IEEE 802.11 is obviously a standard of tremendous impact for developers and users of Wi-Fi-enabled devices, service providers, the global smart-grid community, manufacturers, healthcare workers and retail service providers around the world," said Phil Solis, research director with ABI Research. "In the 15 years since the standard's original publication, we've seen wireless networking evolve from a curiosity and nice-to-have capability to a must-have feature for doing business in a wide range of industries around the world. It's a capability that today is expected to be embedded in almost any communications device, and it's a service that's expected to be available to employees and customers almost anywhere in the world."
IEEE 802.11 defines one MAC and several PHY specifications for wireless connectivity for fixed, portable and mobile stations.
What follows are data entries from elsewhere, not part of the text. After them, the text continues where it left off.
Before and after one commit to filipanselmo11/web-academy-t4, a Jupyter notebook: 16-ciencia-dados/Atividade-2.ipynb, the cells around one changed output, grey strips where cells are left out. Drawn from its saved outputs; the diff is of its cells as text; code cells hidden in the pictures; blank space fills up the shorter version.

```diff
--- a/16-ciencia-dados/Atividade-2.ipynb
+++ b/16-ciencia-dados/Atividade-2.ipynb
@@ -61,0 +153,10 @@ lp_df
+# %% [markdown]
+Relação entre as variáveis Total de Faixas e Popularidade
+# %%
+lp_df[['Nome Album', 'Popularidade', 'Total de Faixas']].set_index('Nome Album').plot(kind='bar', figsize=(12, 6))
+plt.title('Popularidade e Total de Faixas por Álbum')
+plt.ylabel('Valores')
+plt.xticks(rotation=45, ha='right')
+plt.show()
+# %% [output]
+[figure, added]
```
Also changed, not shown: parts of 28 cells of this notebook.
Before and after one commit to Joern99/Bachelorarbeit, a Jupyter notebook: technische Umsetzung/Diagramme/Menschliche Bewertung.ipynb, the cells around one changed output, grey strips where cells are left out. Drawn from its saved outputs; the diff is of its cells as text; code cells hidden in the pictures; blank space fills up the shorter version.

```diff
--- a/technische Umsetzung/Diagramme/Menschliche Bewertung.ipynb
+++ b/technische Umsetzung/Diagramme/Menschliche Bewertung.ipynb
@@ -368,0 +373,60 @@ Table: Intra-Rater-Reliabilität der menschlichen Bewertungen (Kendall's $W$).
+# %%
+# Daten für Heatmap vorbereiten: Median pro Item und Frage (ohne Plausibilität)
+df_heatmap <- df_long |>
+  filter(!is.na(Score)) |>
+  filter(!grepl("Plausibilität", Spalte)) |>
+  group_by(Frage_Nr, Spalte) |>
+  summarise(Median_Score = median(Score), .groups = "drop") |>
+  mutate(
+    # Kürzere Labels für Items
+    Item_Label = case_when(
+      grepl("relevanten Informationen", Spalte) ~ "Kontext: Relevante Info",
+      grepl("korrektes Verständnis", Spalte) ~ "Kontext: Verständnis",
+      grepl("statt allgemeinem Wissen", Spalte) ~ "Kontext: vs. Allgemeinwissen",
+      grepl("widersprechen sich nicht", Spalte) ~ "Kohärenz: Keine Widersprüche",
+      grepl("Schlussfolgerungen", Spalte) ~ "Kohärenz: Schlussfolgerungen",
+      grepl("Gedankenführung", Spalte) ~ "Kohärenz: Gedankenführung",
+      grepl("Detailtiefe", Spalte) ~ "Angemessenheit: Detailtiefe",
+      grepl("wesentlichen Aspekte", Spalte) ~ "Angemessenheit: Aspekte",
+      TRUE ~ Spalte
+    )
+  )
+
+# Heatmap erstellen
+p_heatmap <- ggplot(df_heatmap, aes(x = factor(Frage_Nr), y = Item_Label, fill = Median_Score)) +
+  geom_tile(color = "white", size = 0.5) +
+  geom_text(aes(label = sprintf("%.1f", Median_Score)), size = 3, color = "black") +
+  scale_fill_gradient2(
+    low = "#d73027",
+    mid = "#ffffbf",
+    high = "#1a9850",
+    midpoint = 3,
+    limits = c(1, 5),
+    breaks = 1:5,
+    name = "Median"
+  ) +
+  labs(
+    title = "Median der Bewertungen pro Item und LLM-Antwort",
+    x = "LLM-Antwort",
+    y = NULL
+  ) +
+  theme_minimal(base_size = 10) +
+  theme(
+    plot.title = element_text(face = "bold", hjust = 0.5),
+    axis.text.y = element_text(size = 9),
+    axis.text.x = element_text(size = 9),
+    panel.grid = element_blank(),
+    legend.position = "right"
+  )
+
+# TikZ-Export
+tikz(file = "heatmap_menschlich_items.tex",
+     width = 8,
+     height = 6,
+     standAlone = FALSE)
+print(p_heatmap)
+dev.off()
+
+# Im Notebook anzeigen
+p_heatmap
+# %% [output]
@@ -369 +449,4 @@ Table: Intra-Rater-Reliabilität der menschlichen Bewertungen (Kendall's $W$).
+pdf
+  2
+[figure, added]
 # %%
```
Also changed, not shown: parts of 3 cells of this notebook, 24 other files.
IEEE 802.11-2012 is the fourth revision of the standard to be released since its initial publication in 1997. In addition to incorporating various technical updates and enhancements, IEEE 802.11-2012 consolidates 10 amendments to the base standard that were approved since IEEE 802.11's last full revision, in 2007. IEEE 802.11n™, for example, defined MAC and PHY modifications to enable much higher throughputs, with a maximum of 600Mb/s; other amendments that have been incorporated into IEEE 802.11-2012 addressed direct-link setup, "fast roam," radio resource measurement, operation in the 3650-3700MHz band, vehicular environments, mesh networking, security, broadcast/multicast and unicast data delivery, interworking with external networks and network management.
There's no word on when actual products will begin to ship with the new tech onboard, but given the lag we've seen in prior releases, it'll probably be some time yet.